Witches are familiar characters in horror and fantasy fiction, their personalities being quite versatile, ranging from the wicked hag casting evil spells to the wise woman providing healing remedies and precious advise, from the old bitch to the young and sexy temptress ( of course, witches are mostly females, warlocks being much less popular)
Renowned editor Paula Guran has assembled a veritable literary “encyclopedia” about witches, featuring twenty-three stories which explore the various aspects of witchcraft.
Delia Sherman probes the secrets of Walpurga’s Night (Walpurgis Afternoon) and Theodora Goss (Lessons with Miss Gray) depicts how mirrors can become tools of witchcraft.
Mercedes Lackey (Nightside) and Elizabeth Bear (The Cold Blacksmith) portray women endowed with magical powers and devoted to fights the forces of evil threatening people’s safety, while TA Pratt provides a further adventure of her sorcerer Marla Mason ( I’ll Met in Ulthar) and Neil Gaiman describes a witch-ghost dating back to the reign of King James I of England (The Witch’s Headstone).
In Boris Chernevsky’s Hands Jane Yolen revisits the Russian myth of the infamous Baba Yaga whereas Andre Norton (The Way Wind) addresses the time-honoured concept of the link between virginity and the ability to perform magic.

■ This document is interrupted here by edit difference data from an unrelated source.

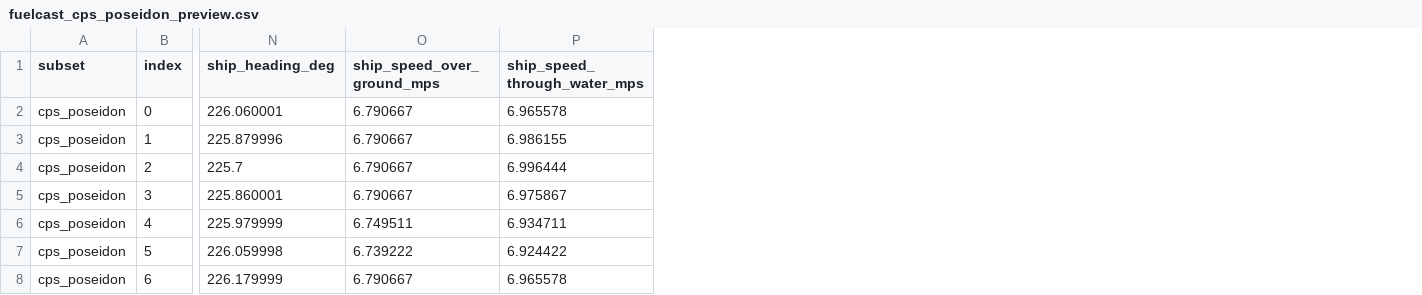
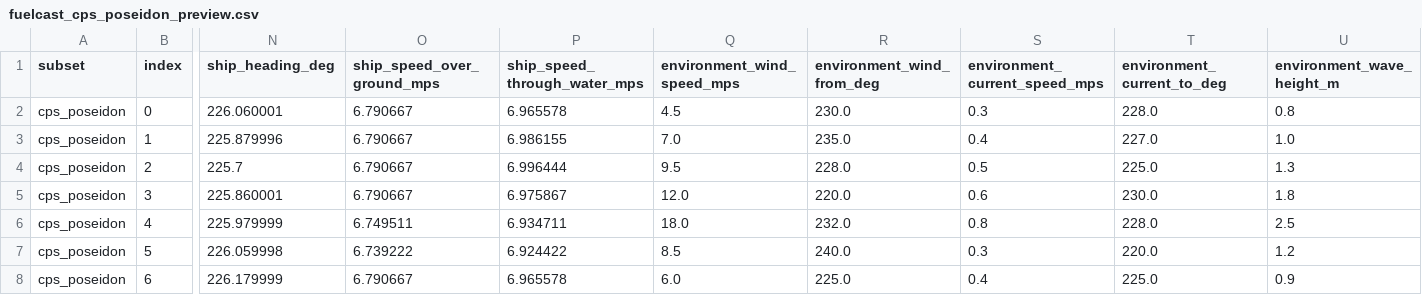
Before and after one commit to nil9/marine-propeller-digital-twin, a CSV file: data/fuelcast_cps_poseidon_preview.csv, drawn as a sheet; only a part is shown, gaps mark what is left out; the diff names each change by its address in the sheet, - before the commit and + after, or states it on an @@ line.

```diff
--- a/data/fuelcast_cps_poseidon_preview.csv
+++ b/data/fuelcast_cps_poseidon_preview.csv
+column Q (environment_wind_speed_mps), rows 2-8: 4.5 | 7.0 | 9.5 | 12.0 | 18.0 | 8.5 | 6.0
+column R (environment_wind_from_deg), rows 2-8: 230.0 | 235.0 | 228.0 | 220.0 | 232.0 | 240.0 | 225.0
+column S (environment_current_speed_mps), rows 2-8: 0.3 | 0.4 | 0.5 | 0.6 | 0.8 | 0.3 | 0.4
+column T (environment_current_to_deg), rows 2-8: 228.0 | 227.0 | 225.0 | 230.0 | 228.0 | 220.0 | 225.0
+column U (environment_wave_height_m), rows 2-8: 0.8 | 1.0 | 1.3 | 1.8 | 2.5 | 1.2 | 0.9
```
Also changed, not shown: data/grafana/fuelcast_metrics.csv, 2 other files.
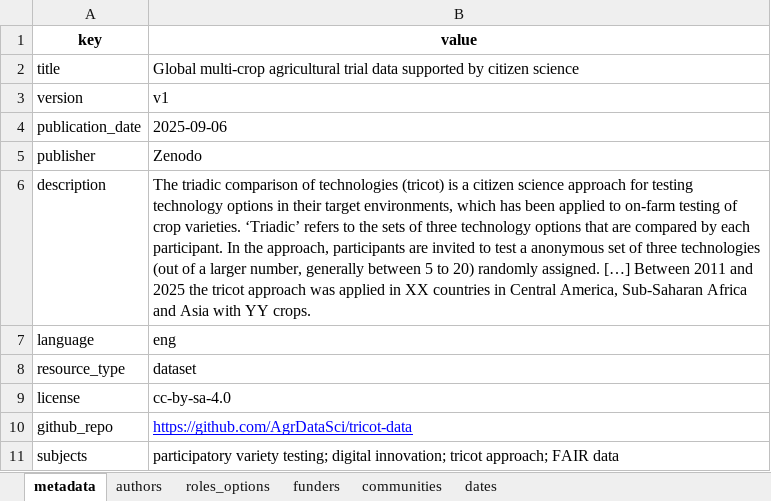
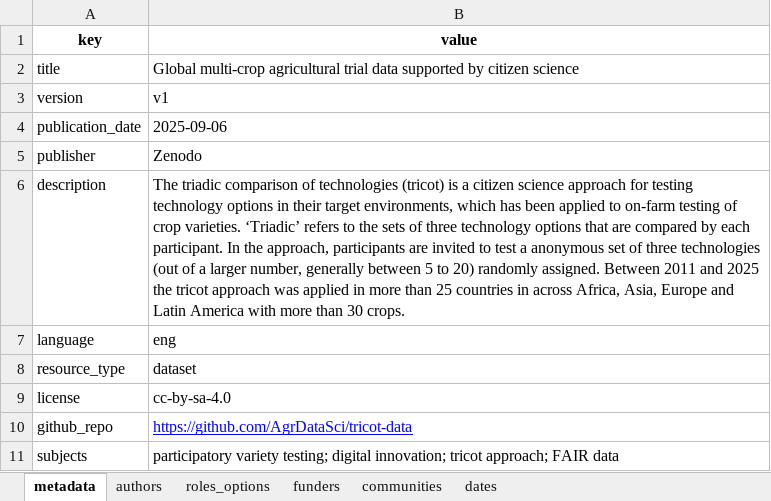
Before and after one commit to AgrDataSci/tricot-data, an Excel workbook: metadata/project-metadata.xlsx, sheet metadata, drawn as a sheet; values as stored, in another font and other column widths than the file's, no borders; the diff names each change by its address in the sheet, - before the commit and + after, or states it on an @@ line.

```diff
--- a/metadata/project-metadata.xlsx (sheet metadata)
+++ b/metadata/project-metadata.xlsx (sheet metadata)
-B6 (value): …randomly assigned. […] Between 2011 and 2025 the tricot approach was applied in XX countries in Central America, Sub-Saharan Africa and Asia with YY crops.
+B6 (value): …randomly assigned. Between 2011 and 2025 the tricot approach was applied in more than 25 countries in across Africa, Asia, Europe and Latin America with more than 30 crops.
```
Also changed, not shown: sheet authors, 3 other files.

The theme of witches’ “familiars” (mostly black cats) is developed by Madeleine l’Engle in Poor Little Saturday and the classical idea of witches flying on broomsticks is updated by Nancy Holder in The Only Way to Fly.
Most of the stories are well written and very entertaining , but, needless to say, the reviewer has his own favourite.
Basement Magic by Ellen Klages is an extremely enjoyable tale where an evil stepmother is defeated by a helpful servant while Mirage and Magia by famous author Tanith Lee is an enticing, masterful fantasy piece about an enchantress and her final confrontation with a truly invincible demon.
The dark The World is Cruel, My Daughter by Cory Skerry features a cruel witch who does not hesitate to kill her adopted daughter’s suitors and the excellent Bloodline by Silvia Moreno-Garcia is a well crafted family saga where all the female members are witches endowed with different powers.
In the cynic but compelling The Robbery by Cynthia Ward magic knots are instrumental in punishing a remorseless thief while the unusual, compelling The Ground Whereon She Stands by Leah Bobet perfectly blends the supernatural and intense, although restrained, lesbian eroticism.
Skin Deep by Richard Parks is a modern fairy tale where a young witch inherits from her Grandma the ability to wear different skins to transform herself and April in Paris by veteran Ursula K Le Guin is a delightful story where magic time travelling gathers in the same room in Paris people from different ages and races.
In short, whether you’re a witch lover or not, I’m sure you will love this superlative anthology.